(Data items)
__________________________________________________
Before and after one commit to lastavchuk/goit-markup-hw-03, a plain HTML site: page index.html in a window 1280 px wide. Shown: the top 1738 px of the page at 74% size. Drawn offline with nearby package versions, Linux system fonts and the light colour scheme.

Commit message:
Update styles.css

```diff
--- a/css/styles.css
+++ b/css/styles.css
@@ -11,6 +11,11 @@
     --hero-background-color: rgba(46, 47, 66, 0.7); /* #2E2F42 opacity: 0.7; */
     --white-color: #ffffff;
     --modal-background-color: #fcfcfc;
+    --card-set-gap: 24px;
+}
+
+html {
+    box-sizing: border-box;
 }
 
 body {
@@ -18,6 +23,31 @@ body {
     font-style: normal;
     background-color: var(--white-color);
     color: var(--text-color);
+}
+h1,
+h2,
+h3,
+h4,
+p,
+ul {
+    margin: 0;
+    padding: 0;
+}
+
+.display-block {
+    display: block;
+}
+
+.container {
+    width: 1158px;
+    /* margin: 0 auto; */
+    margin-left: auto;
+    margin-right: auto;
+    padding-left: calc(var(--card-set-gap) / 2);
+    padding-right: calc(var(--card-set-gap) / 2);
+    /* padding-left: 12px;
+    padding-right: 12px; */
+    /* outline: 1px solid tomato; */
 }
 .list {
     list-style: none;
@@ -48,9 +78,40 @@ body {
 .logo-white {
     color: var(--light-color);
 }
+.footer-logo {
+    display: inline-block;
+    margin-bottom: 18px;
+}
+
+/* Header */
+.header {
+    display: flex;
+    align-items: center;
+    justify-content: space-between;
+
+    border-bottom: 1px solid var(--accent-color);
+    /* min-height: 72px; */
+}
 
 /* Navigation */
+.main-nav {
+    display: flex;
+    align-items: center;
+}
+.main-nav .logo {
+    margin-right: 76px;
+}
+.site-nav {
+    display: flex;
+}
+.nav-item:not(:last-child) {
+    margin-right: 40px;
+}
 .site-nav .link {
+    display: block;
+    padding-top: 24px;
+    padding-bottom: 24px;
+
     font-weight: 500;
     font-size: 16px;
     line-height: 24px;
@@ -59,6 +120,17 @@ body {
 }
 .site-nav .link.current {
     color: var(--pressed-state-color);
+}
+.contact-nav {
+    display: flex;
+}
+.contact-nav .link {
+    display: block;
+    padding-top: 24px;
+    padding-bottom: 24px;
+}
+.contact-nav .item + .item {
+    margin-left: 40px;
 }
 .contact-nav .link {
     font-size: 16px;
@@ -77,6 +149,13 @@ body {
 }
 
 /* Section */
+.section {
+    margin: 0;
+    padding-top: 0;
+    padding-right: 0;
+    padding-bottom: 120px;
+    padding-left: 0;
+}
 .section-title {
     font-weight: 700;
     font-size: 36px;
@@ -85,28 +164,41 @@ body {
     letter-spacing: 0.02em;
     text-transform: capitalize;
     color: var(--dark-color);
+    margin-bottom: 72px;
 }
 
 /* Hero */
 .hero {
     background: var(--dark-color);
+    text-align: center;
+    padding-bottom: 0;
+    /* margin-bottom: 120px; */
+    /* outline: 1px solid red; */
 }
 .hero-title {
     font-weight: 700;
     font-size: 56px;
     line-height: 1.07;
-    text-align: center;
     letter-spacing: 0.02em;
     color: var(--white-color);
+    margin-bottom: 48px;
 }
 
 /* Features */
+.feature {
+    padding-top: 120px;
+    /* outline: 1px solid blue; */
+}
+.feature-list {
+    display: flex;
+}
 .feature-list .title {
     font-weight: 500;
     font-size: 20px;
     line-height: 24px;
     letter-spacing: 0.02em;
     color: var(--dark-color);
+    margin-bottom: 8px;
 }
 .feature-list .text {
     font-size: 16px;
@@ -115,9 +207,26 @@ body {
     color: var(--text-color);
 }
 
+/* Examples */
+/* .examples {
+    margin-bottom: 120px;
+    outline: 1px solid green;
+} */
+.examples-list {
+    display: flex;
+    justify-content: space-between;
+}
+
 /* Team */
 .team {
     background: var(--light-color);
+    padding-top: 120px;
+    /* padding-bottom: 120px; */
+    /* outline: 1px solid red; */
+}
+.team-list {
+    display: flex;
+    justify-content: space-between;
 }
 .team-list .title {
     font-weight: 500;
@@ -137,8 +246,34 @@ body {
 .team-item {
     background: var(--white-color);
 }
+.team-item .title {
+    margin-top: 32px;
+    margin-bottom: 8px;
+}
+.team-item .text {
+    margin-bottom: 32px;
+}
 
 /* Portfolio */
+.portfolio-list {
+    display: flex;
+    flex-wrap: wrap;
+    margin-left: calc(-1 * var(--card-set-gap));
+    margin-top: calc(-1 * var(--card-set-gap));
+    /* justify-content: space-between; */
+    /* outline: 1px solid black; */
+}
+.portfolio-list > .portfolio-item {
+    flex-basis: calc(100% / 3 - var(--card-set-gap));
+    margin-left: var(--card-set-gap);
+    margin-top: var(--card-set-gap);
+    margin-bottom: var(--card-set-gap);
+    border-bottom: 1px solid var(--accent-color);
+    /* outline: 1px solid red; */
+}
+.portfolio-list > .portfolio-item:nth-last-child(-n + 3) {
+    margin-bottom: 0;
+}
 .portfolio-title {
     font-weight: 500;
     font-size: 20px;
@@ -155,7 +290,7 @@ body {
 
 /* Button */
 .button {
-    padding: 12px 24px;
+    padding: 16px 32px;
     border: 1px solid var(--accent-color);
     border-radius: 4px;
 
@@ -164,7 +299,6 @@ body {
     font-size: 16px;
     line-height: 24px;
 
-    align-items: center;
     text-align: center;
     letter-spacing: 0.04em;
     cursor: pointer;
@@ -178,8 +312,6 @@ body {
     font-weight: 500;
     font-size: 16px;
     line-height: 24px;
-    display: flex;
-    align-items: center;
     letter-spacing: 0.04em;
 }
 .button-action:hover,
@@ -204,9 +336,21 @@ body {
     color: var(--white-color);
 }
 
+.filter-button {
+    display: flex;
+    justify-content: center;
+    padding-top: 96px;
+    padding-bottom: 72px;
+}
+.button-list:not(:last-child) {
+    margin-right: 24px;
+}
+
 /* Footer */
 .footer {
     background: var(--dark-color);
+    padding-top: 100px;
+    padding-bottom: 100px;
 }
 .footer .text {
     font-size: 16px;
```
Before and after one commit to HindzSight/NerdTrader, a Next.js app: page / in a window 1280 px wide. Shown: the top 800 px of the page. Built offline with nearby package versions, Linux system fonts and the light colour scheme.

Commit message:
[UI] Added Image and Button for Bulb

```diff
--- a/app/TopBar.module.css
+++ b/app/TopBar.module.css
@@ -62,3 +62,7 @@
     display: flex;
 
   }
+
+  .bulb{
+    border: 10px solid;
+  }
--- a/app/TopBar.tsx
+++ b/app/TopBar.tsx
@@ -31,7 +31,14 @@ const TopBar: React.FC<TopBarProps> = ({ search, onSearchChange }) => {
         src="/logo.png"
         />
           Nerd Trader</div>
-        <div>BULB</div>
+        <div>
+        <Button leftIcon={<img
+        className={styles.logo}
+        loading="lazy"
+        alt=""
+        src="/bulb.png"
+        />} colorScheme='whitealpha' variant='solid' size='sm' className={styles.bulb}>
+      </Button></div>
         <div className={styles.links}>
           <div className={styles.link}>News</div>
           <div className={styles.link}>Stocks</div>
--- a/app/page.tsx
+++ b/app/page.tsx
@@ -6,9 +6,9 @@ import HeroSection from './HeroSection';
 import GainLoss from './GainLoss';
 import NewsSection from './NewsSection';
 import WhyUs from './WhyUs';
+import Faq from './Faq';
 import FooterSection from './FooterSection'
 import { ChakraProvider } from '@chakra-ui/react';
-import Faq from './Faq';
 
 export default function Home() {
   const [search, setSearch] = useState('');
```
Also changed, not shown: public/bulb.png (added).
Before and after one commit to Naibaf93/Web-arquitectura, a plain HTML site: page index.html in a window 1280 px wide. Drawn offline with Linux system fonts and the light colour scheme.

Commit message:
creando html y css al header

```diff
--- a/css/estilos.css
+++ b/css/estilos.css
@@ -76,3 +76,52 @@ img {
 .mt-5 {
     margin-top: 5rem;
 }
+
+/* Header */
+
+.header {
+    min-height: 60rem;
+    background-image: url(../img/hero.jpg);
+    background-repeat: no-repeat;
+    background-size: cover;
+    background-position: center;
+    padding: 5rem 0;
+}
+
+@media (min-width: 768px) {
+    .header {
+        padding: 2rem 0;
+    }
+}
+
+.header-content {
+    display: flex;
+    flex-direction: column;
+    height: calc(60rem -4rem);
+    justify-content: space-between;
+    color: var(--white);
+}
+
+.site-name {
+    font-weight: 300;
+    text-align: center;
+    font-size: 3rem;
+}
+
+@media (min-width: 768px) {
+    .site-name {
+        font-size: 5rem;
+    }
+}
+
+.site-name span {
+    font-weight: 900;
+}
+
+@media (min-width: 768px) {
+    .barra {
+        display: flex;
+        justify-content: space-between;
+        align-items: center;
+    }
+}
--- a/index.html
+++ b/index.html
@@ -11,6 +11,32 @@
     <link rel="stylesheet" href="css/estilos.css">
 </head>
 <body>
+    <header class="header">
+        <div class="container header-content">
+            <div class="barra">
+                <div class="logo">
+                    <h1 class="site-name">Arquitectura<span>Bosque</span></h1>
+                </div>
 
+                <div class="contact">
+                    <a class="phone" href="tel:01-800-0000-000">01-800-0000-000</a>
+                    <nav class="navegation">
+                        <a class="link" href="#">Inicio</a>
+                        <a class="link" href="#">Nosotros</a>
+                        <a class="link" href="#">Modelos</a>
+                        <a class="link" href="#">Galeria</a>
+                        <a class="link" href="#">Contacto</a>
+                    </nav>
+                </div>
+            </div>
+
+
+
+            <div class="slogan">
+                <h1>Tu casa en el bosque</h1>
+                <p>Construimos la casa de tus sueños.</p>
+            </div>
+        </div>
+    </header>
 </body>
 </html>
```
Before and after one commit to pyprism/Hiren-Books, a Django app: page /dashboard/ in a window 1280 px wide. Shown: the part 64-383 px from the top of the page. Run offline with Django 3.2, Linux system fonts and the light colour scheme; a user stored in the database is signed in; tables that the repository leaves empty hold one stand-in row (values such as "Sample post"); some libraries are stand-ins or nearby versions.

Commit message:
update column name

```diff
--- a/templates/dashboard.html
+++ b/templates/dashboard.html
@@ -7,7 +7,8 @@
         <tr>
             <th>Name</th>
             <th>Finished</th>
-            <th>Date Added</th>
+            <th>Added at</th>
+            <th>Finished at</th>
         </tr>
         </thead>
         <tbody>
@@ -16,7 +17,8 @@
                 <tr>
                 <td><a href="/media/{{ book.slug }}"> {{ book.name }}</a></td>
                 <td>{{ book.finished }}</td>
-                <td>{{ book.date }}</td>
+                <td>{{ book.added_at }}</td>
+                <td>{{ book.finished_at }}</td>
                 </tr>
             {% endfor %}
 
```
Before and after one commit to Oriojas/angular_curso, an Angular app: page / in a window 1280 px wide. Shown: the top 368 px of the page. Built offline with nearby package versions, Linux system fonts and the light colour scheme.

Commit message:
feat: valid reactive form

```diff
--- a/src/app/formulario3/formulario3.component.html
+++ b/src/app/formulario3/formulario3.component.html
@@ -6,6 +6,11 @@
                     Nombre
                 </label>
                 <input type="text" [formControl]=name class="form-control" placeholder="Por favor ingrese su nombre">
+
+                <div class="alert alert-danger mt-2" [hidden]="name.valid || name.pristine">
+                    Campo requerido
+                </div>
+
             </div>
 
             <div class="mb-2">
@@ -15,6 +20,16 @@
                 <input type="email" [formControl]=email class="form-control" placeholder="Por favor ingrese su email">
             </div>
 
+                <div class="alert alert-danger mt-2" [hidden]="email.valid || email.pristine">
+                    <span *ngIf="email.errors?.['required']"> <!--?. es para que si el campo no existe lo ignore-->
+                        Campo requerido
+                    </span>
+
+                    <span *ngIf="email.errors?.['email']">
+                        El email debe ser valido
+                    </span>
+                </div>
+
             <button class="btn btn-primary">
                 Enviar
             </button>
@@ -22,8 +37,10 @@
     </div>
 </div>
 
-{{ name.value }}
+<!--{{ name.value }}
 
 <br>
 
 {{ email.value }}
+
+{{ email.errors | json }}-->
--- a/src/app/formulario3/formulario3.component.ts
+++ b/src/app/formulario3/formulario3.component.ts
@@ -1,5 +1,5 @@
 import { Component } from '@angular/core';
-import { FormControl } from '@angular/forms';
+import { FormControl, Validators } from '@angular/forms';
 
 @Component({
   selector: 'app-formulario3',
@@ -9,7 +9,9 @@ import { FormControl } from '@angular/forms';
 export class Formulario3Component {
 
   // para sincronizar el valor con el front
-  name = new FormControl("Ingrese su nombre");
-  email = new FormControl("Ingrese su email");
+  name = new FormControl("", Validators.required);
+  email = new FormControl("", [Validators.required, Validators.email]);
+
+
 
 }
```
__________________________________________________
• Goal of the exercise
Show all lines from the data above in which the word "templates" appears.

• Response to the exercise
--- a/templates/dashboard.html
+++ b/templates/dashboard.html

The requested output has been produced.